(Records drawn from a dataset)

● ● ● ● ●

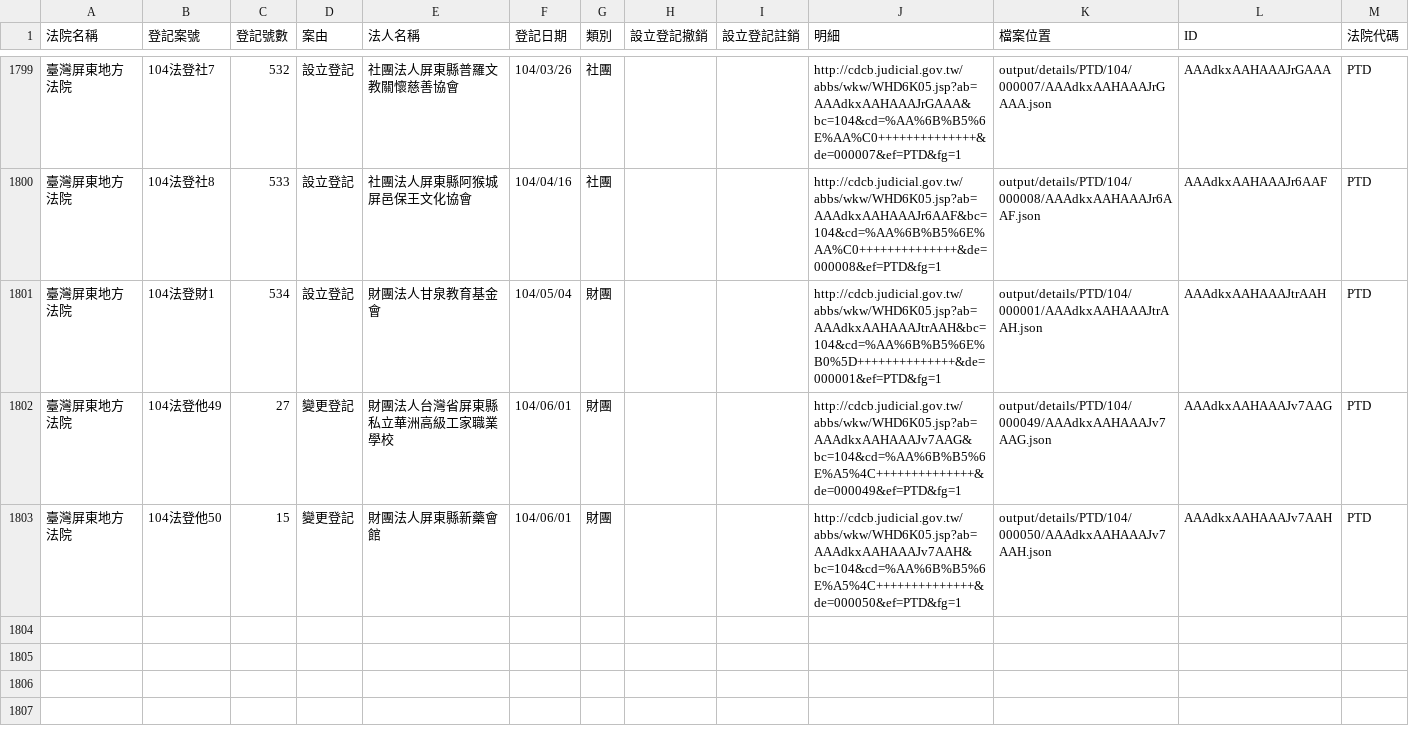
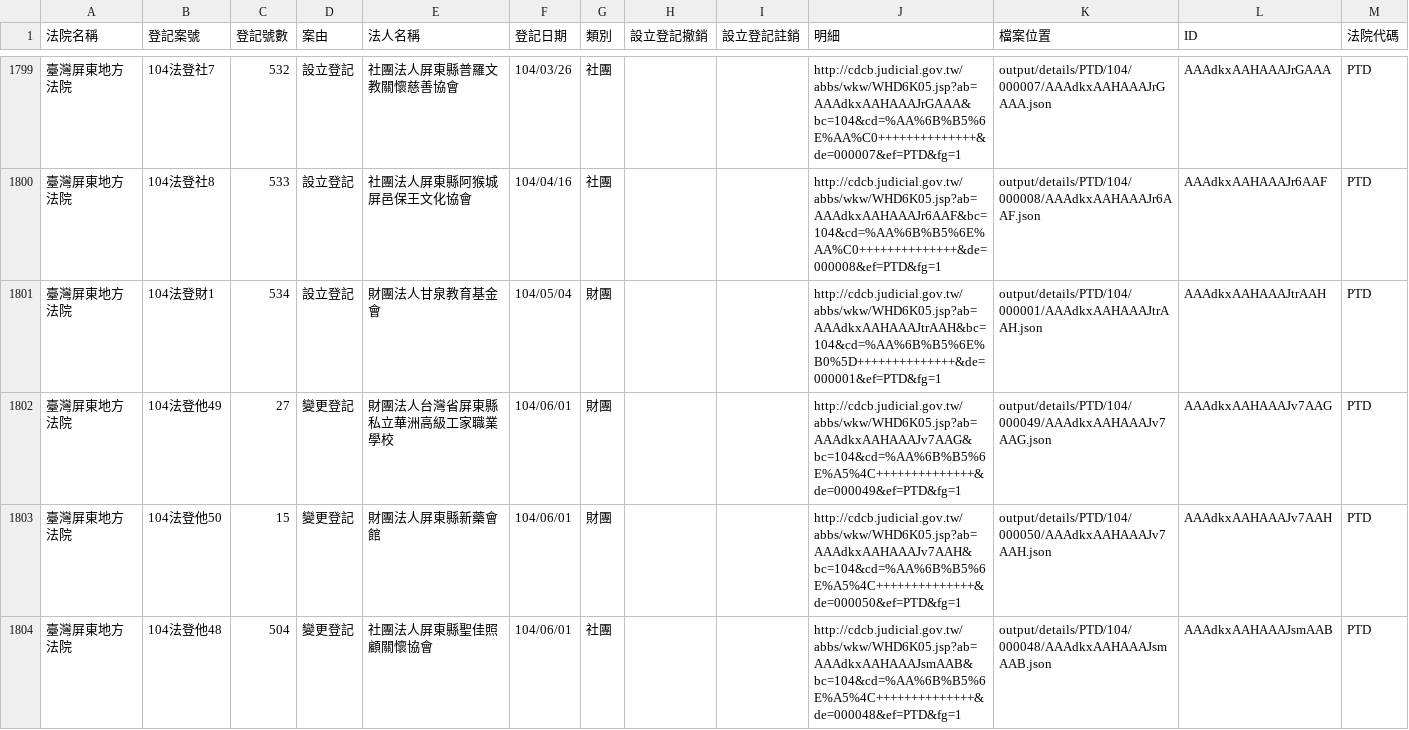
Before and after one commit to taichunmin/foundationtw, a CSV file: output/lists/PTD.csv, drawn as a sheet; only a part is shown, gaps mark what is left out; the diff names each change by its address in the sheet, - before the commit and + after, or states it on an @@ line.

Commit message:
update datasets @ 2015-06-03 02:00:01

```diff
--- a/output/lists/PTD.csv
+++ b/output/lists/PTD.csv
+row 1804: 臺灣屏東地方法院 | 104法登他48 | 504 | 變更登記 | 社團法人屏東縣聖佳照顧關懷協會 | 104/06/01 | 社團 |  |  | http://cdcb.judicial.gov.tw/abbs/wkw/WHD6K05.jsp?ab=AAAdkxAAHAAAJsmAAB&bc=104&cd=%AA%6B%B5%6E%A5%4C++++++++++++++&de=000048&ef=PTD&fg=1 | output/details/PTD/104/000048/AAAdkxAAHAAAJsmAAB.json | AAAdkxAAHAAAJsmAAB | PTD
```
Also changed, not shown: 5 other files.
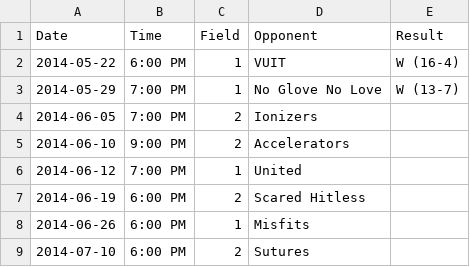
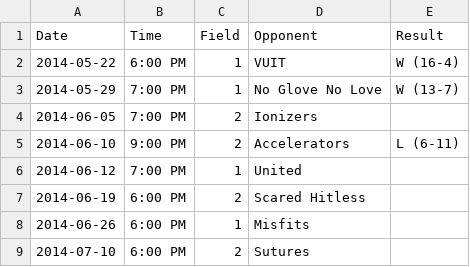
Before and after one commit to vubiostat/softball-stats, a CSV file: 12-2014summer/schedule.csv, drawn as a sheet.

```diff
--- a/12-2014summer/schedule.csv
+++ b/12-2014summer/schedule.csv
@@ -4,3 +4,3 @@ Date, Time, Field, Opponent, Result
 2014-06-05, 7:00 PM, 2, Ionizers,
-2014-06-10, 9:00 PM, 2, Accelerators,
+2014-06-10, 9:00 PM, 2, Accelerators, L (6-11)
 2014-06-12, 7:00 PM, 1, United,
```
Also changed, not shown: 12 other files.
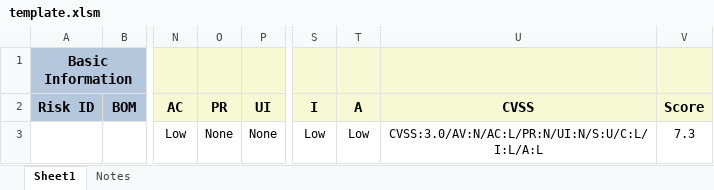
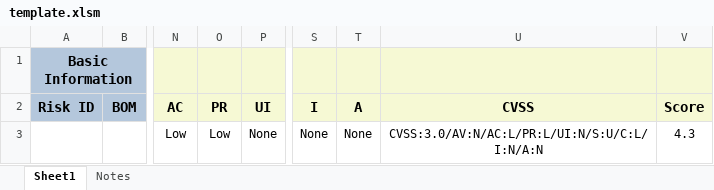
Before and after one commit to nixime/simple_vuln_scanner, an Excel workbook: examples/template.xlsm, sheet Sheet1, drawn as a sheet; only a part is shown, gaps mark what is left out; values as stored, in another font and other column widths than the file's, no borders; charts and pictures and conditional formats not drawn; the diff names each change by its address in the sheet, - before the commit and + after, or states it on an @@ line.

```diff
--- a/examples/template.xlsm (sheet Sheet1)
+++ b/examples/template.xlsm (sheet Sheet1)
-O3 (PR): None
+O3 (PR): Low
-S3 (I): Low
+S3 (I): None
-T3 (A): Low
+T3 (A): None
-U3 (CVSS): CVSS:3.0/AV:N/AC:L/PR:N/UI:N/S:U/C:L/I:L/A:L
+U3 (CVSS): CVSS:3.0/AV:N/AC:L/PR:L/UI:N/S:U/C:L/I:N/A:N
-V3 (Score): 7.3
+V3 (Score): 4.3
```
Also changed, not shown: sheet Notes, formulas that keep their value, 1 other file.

● ● ● ● ●

What you should do
Where the line containing "Before and after one commit to nixime/simple_vuln_scanner, an" appears in the data above, begin there and reproduce every line to the end exactly; include nothing else.

Written reply
Before and after one commit to nixime/simple_vuln_scanner, an Excel workbook: examples/template.xlsm, sheet Sheet1, drawn as a sheet; only a part is shown, gaps mark what is left out; values as stored, in another font and other column widths than the file's, no borders; charts and pictures and conditional formats not drawn; the diff names each change by its address in the sheet, - before the commit and + after, or states it on an @@ line.

```diff
--- a/examples/template.xlsm (sheet Sheet1)
+++ b/examples/template.xlsm (sheet Sheet1)
-O3 (PR): None
+O3 (PR): Low
-S3 (I): Low
+S3 (I): None
-T3 (A): Low
+T3 (A): None
-U3 (CVSS): CVSS:3.0/AV:N/AC:L/PR:N/UI:N/S:U/C:L/I:L/A:L
+U3 (CVSS): CVSS:3.0/AV:N/AC:L/PR:L/UI:N/S:U/C:L/I:N/A:N
-V3 (Score): 7.3
+V3 (Score): 4.3
```
Also changed, not shown: sheet Notes, formulas that keep their value, 1 other file.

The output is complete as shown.